** What to do **
Show each line in the listing below that contains the word "exitDy".

** Entries provided **
----
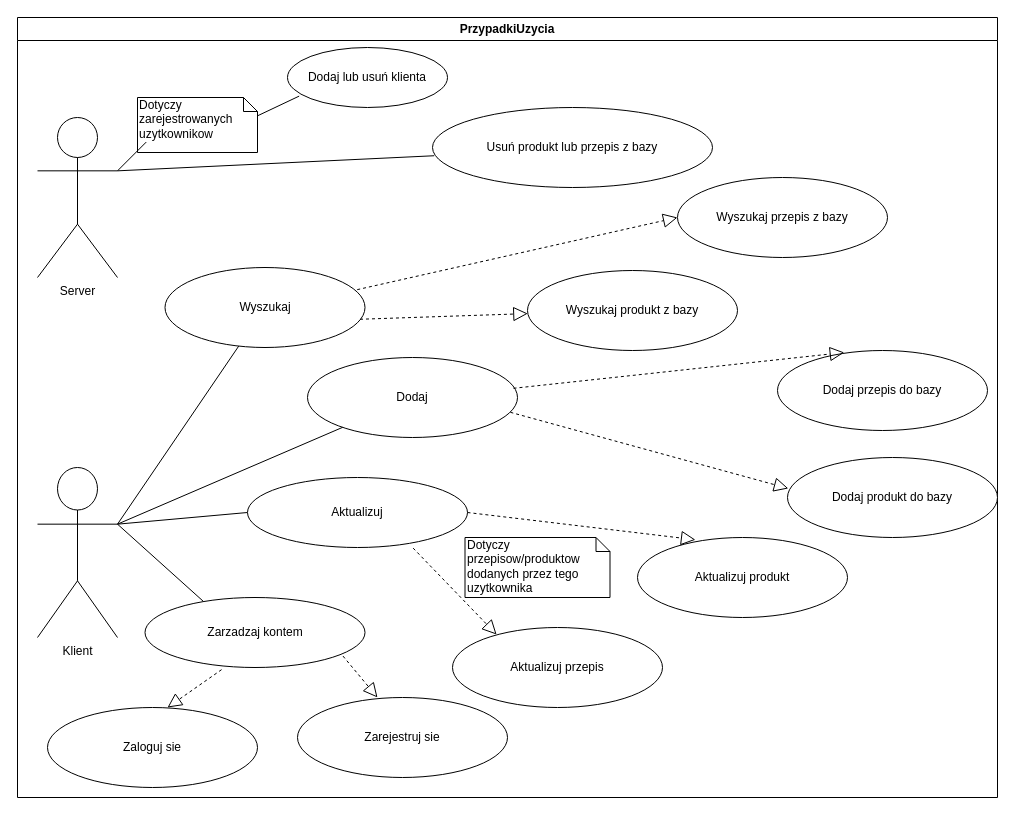
aniauli/inzynieriaOprogramowania keeps this draw.io diagram as PrzypadkiUzyciaDiagram.drawio. Above is the earlier version. Source tidied: cells renumbered, new cells numbered last; positions are measured from the earlier drawing's top-left corner, leaving out a move shared by most shapes. Both pictures are drawn from the tidied source at 100%, with x=0, y=0 at pixel (17, 17).
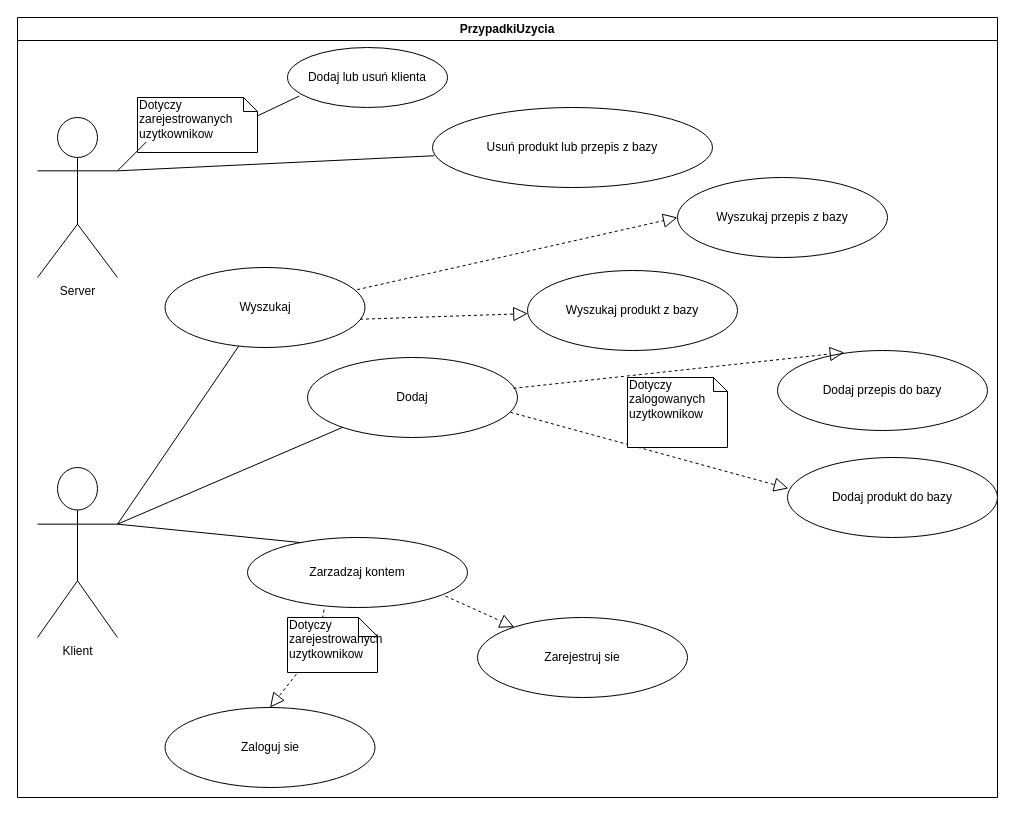
After the change.

Unchanged cells that the change refers to:
```xml
<mxCell id="2" value="PrzypadkiUzycia" style="swimlane;whiteSpace=wrap;" parent="1" vertex="1">
  <mxGeometry width="980" height="780" as="geometry" />
</mxCell>
<mxCell id="4" value="Klient&lt;br&gt;" style="shape=umlActor;verticalLabelPosition=bottom;verticalAlign=top;html=1;outlineConnect=0;" parent="2" vertex="1">
  <mxGeometry x="20" y="450" width="80" height="170" as="geometry" />
</mxCell>
```

The edit, as a diff of the source:
```diff
@@
-    <mxCell id="17" value="Aktualizuj przepis" style="ellipse;whiteSpace=wrap;html=1;align=center;newEdgeStyle={&quot;edgeStyle&quot;:&quot;entityRelationEdgeStyle&quot;,&quot;startArrow&quot;:&quot;none&quot;,&quot;endArrow&quot;:&quot;none&quot;,&quot;segment&quot;:10,&quot;curved&quot;:1};" parent="2" vertex="1">
-      <mxGeometry x="435" y="610" width="210" height="80" as="geometry" />
-    </mxCell>
-    <mxCell id="18" value="Aktualizuj produkt" style="ellipse;whiteSpace=wrap;html=1;align=center;newEdgeStyle={&quot;edgeStyle&quot;:&quot;entityRelationEdgeStyle&quot;,&quot;startArrow&quot;:&quot;none&quot;,&quot;endArrow&quot;:&quot;none&quot;,&quot;segment&quot;:10,&quot;curved&quot;:1};" parent="2" vertex="1">
-      <mxGeometry x="620" y="520" width="210" height="80" as="geometry" />
-    </mxCell>
-    <mxCell id="19" style="endArrow=none;html=1;entryX=1;entryY=0.3333333333333333;entryDx=0;entryDy=0;entryPerimeter=0;exitX=0;exitY=0.5;exitDx=0;exitDy=0;" parent="2" edge="1" source="27" target="4">
-      <mxGeometry relative="1" as="geometry" />
-    </mxCell>
-    <mxCell id="20" value="Dotyczy przepisow/produktow dodanych przez tego uzytkownika&lt;br&gt;" style="shape=note;whiteSpace=wrap;html=1;size=14;verticalAlign=top;align=left;spacingTop=-6;" parent="2" vertex="1">
-      <mxGeometry x="447.5" y="520" width="145" height="60" as="geometry" />
-    </mxCell>
@@
-    <mxCell id="27" value="Aktualizuj" style="ellipse;whiteSpace=wrap;html=1;" parent="2" vertex="1">
-      <mxGeometry x="230" y="460" width="220" height="70" as="geometry" />
-    </mxCell>
-    <mxCell id="28" style="endArrow=block;dashed=1;endFill=0;endSize=12;html=1;entryX=0.276;entryY=0.028;entryDx=0;entryDy=0;entryPerimeter=0;exitX=1;exitY=0.5;exitDx=0;exitDy=0;" parent="2" edge="1" source="27" target="18">
-      <mxGeometry relative="1" as="geometry" />
-    </mxCell>
-    <mxCell id="29" style="endArrow=block;dashed=1;endFill=0;endSize=12;html=1;entryX=0.21;entryY=0.088;entryDx=0;entryDy=0;entryPerimeter=0;exitX=0.753;exitY=1.009;exitDx=0;exitDy=0;exitPerimeter=0;" parent="2" edge="1" source="27" target="17">
-      <mxGeometry relative="1" as="geometry" />
-    </mxCell>
@@
     <mxCell id="31" value="Zarzadzaj kontem" style="ellipse;whiteSpace=wrap;html=1;" parent="2" vertex="1">
-      <mxGeometry x="127.5" y="580" width="220" height="70" as="geometry" />
+      <mxGeometry x="230" y="520" width="220" height="70" as="geometry" />
     </mxCell>
-    <mxCell id="32" style="endArrow=block;dashed=1;endFill=0;endSize=12;html=1;exitX=0.9;exitY=0.837;exitDx=0;exitDy=0;exitPerimeter=0;" parent="2" edge="1" source="31">
-      <mxGeometry relative="1" as="geometry">
-        <mxPoint x="360" y="680" as="targetPoint" />
-      </mxGeometry>
+    <mxCell id="32" style="endArrow=block;dashed=1;endFill=0;endSize=12;html=1;exitX=0.9;exitY=0.837;exitDx=0;exitDy=0;exitPerimeter=0;" parent="2" edge="1" source="31" target="33">
+      <mxGeometry relative="1" as="geometry" />
     </mxCell>
     <mxCell id="33" value="Zarejestruj sie" style="ellipse;whiteSpace=wrap;html=1;align=center;newEdgeStyle={&quot;edgeStyle&quot;:&quot;entityRelationEdgeStyle&quot;,&quot;startArrow&quot;:&quot;none&quot;,&quot;endArrow&quot;:&quot;none&quot;,&quot;segment&quot;:10,&quot;curved&quot;:1};" parent="2" vertex="1">
-      <mxGeometry x="280" y="680" width="210" height="80" as="geometry" />
+      <mxGeometry x="460" y="600" width="210" height="80" as="geometry" />
     </mxCell>
     <mxCell id="34" value="Zaloguj sie" style="ellipse;whiteSpace=wrap;html=1;align=center;newEdgeStyle={&quot;edgeStyle&quot;:&quot;entityRelationEdgeStyle&quot;,&quot;startArrow&quot;:&quot;none&quot;,&quot;endArrow&quot;:&quot;none&quot;,&quot;segment&quot;:10,&quot;curved&quot;:1};" parent="2" vertex="1">
-      <mxGeometry x="30" y="690" width="210" height="80" as="geometry" />
+      <mxGeometry x="147.5" y="690" width="210" height="80" as="geometry" />
     </mxCell>
-    <mxCell id="35" style="endArrow=block;dashed=1;endFill=0;endSize=12;html=1;exitX=0.348;exitY=1.031;exitDx=0;exitDy=0;exitPerimeter=0;" parent="1" edge="1" source="31">
+    <mxCell id="35" style="endArrow=block;dashed=1;endFill=0;endSize=12;html=1;exitX=0.348;exitY=1.031;exitDx=0;exitDy=0;exitPerimeter=0;entryX=0.5;entryY=0;entryDx=0;entryDy=0;" parent="2" edge="1" source="31" target="34">
       <mxGeometry relative="1" as="geometry">
-        <mxPoint x="150" y="690" as="targetPoint" />
+        <Array as="points">
+          <mxPoint x="300" y="630" />
+        </Array>
       </mxGeometry>
     </mxCell>
+    <mxCell id="36" value="Dotyczy zalogowanych uzytkownikow" style="shape=note;whiteSpace=wrap;html=1;size=14;verticalAlign=top;align=left;spacingTop=-6;" parent="2" vertex="1">
+      <mxGeometry x="610" y="360" width="100" height="70" as="geometry" />
+    </mxCell>
+    <mxCell id="37" value="Dotyczy zarejestrowanych uzytkownikow&lt;br&gt;" style="shape=note;whiteSpace=wrap;html=1;size=19;verticalAlign=top;align=left;spacingTop=-6;" parent="2" vertex="1">
+      <mxGeometry x="270" y="600" width="90" height="55" as="geometry" />
+    </mxCell>
```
----
** Your solution **
-    <mxCell id="19" style="endArrow=none;html=1;entryX=1;entryY=0.3333333333333333;entryDx=0;entryDy=0;entryPerimeter=0;exitX=0;exitY=0.5;exitDx=0;exitDy=0;" parent="2" edge="1" source="27" target="4">
-    <mxCell id="28" style="endArrow=block;dashed=1;endFill=0;endSize=12;html=1;entryX=0.276;entryY=0.028;entryDx=0;entryDy=0;entryPerimeter=0;exitX=1;exitY=0.5;exitDx=0;exitDy=0;" parent="2" edge="1" source="27" target="18">
-    <mxCell id="29" style="endArrow=block;dashed=1;endFill=0;endSize=12;html=1;entryX=0.21;entryY=0.088;entryDx=0;entryDy=0;entryPerimeter=0;exitX=0.753;exitY=1.009;exitDx=0;exitDy=0;exitPerimeter=0;" parent="2" edge="1" source="27" target="17">
-    <mxCell id="32" style="endArrow=block;dashed=1;endFill=0;endSize=12;html=1;exitX=0.9;exitY=0.837;exitDx=0;exitDy=0;exitPerimeter=0;" parent="2" edge="1" source="31">
+    <mxCell id="32" style="endArrow=block;dashed=1;endFill=0;endSize=12;html=1;exitX=0.9;exitY=0.837;exitDx=0;exitDy=0;exitPerimeter=0;" parent="2" edge="1" source="31" target="33">
-    <mxCell id="35" style="endArrow=block;dashed=1;endFill=0;endSize=12;html=1;exitX=0.348;exitY=1.031;exitDx=0;exitDy=0;exitPerimeter=0;" parent="1" edge="1" source="31">
+    <mxCell id="35" style="endArrow=block;dashed=1;endFill=0;endSize=12;html=1;exitX=0.348;exitY=1.031;exitDx=0;exitDy=0;exitPerimeter=0;entryX=0.5;entryY=0;entryDx=0;entryDy=0;" parent="2" edge="1" source="31" target="34">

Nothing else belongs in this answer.